Data Collection: How Hotels Can Have an Edge Over Airbnb

As with many digital business models, the real advantage of Airbnb is the data it collects about its customers to improve their service and search. However, what is not universally recognized is how limited this information is: plenty of data is available from times before and after a guest’s stay, but relatively little that reflects on the time they are actually on a trip.

Airbnb collects ‘pre-stay’ data about where a guest is likely to stay, what kind of accommodation he or she prefers, is he travelling alone or in a group. All this information helps them fine tune their search feature and yield higher quality listings. And once the trip is complete, Airbnb collects ‘post-stay’ data in the form of reviews, where guests can leave feedback about the host, the property, and the experience they had.
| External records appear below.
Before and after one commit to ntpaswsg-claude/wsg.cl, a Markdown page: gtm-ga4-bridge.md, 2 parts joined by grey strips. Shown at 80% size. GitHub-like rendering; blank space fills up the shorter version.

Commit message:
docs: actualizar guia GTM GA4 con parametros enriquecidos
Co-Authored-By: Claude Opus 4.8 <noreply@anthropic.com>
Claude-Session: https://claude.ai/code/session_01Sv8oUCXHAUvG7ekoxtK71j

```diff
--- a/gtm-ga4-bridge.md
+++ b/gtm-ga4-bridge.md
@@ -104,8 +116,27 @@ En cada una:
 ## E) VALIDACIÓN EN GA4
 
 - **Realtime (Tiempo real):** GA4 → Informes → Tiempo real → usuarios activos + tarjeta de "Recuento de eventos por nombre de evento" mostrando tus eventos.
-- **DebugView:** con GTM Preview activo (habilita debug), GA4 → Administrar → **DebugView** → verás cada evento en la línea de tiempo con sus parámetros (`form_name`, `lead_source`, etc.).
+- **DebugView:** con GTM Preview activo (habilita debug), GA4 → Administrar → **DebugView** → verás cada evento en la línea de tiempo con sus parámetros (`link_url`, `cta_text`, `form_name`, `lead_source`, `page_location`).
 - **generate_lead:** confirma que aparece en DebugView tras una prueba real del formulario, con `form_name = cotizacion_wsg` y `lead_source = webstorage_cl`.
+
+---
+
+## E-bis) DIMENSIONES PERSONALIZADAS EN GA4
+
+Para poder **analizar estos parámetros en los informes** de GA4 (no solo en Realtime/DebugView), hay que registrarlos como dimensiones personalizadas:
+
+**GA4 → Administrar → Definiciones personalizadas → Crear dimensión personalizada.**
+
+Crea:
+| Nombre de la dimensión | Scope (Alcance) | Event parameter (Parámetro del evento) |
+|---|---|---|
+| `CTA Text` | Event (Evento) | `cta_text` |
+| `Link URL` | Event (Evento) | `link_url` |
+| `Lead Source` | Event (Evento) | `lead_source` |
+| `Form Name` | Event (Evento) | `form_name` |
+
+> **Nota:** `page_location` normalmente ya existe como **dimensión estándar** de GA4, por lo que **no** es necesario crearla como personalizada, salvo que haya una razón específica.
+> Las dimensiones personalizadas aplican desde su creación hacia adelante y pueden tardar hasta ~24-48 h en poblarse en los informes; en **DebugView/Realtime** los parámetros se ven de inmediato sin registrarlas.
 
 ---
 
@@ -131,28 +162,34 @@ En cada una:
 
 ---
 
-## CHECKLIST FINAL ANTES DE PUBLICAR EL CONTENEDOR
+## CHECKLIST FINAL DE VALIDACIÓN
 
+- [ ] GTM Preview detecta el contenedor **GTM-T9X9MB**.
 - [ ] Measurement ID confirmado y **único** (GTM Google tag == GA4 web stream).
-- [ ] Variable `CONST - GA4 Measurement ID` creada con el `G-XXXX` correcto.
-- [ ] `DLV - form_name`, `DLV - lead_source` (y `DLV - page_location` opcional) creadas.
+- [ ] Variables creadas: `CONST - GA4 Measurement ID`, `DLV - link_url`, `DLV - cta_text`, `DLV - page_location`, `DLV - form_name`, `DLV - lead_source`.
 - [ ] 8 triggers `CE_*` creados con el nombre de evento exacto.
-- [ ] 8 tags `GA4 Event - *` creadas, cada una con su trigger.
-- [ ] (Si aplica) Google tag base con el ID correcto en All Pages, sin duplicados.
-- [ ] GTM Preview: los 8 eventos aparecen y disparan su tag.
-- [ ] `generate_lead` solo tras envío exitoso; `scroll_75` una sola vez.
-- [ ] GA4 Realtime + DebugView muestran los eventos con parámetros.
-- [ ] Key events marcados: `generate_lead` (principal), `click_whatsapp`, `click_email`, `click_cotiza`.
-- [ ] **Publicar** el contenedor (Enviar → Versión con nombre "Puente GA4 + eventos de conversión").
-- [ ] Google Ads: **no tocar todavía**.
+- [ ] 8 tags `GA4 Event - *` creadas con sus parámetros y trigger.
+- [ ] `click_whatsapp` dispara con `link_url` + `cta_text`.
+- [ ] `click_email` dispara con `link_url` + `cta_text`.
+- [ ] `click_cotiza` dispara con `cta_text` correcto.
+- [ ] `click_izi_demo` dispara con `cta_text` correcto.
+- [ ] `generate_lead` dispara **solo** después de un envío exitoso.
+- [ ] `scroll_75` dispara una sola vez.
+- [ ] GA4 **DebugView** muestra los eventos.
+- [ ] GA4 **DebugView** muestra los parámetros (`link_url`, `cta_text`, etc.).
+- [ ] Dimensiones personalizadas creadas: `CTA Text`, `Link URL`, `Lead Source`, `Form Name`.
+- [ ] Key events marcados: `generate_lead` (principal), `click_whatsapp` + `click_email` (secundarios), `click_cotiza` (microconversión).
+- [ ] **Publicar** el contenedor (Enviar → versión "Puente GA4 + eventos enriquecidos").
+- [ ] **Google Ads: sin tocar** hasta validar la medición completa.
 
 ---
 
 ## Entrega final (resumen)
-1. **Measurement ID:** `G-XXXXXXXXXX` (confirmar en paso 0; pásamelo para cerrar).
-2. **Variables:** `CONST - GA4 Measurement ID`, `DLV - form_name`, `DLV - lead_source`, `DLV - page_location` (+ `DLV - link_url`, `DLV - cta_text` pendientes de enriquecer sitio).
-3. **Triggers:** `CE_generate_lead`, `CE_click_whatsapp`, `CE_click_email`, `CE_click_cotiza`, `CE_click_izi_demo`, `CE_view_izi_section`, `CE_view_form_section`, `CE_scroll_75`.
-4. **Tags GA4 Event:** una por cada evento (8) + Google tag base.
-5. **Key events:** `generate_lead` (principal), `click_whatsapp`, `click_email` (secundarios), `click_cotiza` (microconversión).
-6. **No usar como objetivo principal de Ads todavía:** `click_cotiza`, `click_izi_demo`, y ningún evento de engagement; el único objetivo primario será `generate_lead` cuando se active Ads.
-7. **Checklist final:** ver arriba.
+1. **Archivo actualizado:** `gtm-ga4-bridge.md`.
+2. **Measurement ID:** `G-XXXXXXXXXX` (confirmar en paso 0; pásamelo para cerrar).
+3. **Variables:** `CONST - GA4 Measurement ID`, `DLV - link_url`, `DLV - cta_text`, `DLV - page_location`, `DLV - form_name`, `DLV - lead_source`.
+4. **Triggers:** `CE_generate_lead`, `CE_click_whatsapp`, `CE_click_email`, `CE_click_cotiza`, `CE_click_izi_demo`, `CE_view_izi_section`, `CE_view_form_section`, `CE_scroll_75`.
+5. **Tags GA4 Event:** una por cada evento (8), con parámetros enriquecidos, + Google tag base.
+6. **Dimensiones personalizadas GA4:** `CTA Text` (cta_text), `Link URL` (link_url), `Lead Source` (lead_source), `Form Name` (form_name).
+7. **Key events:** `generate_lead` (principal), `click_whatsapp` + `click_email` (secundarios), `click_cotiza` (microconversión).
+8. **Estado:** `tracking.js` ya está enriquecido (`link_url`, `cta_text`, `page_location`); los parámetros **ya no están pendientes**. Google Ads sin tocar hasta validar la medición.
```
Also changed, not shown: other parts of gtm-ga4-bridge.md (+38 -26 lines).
By collecting ‘pre-stay’ and ‘post-stay’ data, Airbnb tries to win the guests over at the discovery and booking phase. But guest experience goes beyond booking. In fact, the quality of service during ‘the stay’ phase of the customer journey is what makes guests leave raving reviews. But since Airbnb collects no data during the ‘stay’ phase of the guest journey, there is no way for them to know how their guests move through the property and interact with it. This lacuna can be filled by hotels by making use of their guest WiFi.

Airbnb is meant as a convenience factor, but it cannot personalize the ‘at stay’ experience. As soon as someone checks into their airbnb, the host does not involve themselves with the guest at all, which is where hotels have an edge. It’s the ‘service’ of the hotels that can differentiate them from airbnb. And this service can be personalized with the help of data collected on the customers.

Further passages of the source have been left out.